Bugbears resemble hairy, feral goblins standing seven feet tall. They take their name from their noses and claws, which are similar to those of bears. Their claws are not long and sharp enough to be used as weapons, so bugbears often armor and arm themselves with a variety of purloined gear. Most often, this gear is second-rate and in poor repair. Many bugbears are chaotic evil in alignment, favoring the rogue class.
Many scholars now believe that bugbears and goblins were both bred by the hobgoblins as slave races, with bugbears serving as elite soldiers.
Bugbears, like other goblinoids, have a reputation for being dim-witted and brutish. This claim is not unfounded and like their kin bugbears have easily provoked tempers and are prone to fitful rages. Few bugbears overcome this nature and their culture's brutal nature.

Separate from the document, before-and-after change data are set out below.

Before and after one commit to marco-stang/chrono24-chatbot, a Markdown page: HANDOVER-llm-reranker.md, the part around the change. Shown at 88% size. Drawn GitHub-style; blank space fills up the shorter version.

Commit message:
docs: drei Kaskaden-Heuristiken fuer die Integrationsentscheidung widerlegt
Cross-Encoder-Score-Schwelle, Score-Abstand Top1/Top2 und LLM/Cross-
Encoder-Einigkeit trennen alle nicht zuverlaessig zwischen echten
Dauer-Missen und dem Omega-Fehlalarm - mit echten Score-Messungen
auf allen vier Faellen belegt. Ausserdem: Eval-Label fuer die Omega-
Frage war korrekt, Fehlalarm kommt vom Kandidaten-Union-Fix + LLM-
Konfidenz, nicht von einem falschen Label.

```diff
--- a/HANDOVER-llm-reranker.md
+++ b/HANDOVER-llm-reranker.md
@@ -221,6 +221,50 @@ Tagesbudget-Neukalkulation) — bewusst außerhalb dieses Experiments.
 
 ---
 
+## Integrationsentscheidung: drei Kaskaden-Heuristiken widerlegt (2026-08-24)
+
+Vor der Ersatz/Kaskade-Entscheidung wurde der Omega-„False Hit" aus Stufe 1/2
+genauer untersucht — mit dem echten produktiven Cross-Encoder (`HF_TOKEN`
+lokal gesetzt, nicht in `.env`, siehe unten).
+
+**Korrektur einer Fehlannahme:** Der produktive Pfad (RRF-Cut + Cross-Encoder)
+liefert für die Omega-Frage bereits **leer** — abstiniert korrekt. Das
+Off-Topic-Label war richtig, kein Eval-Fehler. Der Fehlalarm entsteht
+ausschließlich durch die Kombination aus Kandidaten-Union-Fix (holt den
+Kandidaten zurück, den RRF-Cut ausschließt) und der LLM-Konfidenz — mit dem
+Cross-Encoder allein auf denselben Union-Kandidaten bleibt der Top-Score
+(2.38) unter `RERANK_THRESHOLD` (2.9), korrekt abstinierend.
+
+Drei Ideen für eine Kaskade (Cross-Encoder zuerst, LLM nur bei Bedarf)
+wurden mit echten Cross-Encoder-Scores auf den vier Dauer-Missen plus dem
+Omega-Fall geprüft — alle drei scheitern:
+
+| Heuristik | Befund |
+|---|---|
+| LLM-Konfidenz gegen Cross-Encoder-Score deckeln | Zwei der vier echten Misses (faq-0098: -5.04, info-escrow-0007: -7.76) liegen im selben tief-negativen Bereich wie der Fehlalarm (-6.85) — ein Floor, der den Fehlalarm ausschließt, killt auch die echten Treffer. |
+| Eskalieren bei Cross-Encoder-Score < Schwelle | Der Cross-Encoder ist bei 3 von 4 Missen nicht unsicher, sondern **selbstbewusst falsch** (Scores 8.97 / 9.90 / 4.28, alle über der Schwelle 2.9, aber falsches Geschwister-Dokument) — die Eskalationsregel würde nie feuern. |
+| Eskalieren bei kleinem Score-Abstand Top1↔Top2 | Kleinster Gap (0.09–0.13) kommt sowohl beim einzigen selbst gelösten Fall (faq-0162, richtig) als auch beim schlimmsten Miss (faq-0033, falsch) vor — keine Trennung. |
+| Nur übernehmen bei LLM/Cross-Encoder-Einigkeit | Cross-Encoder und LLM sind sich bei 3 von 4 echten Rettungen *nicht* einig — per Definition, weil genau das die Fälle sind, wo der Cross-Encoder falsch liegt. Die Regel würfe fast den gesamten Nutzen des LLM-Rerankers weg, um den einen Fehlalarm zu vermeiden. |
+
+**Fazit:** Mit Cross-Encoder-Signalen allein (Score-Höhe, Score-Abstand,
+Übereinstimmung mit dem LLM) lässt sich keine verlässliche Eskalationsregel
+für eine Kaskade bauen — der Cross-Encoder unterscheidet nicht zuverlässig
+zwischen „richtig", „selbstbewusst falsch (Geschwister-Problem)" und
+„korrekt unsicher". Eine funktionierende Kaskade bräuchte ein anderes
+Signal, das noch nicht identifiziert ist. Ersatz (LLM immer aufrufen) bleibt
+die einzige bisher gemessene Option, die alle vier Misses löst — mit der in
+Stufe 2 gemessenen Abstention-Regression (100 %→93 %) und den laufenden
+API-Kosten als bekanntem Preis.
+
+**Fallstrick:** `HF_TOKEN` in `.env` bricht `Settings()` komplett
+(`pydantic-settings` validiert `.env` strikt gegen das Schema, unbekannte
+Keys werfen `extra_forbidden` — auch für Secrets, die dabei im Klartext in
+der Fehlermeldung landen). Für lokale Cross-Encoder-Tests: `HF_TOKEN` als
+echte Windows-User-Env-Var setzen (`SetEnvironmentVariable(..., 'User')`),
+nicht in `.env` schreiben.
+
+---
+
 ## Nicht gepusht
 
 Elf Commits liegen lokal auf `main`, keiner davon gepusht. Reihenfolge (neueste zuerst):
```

Bugbear heroes, though rare, are heard of and can acquire significant renown if successful. Often the motivation for this change of heart comes from the rewards earned from virtue, which in the long term are more pleasing than the short-lasting pleasures of evil.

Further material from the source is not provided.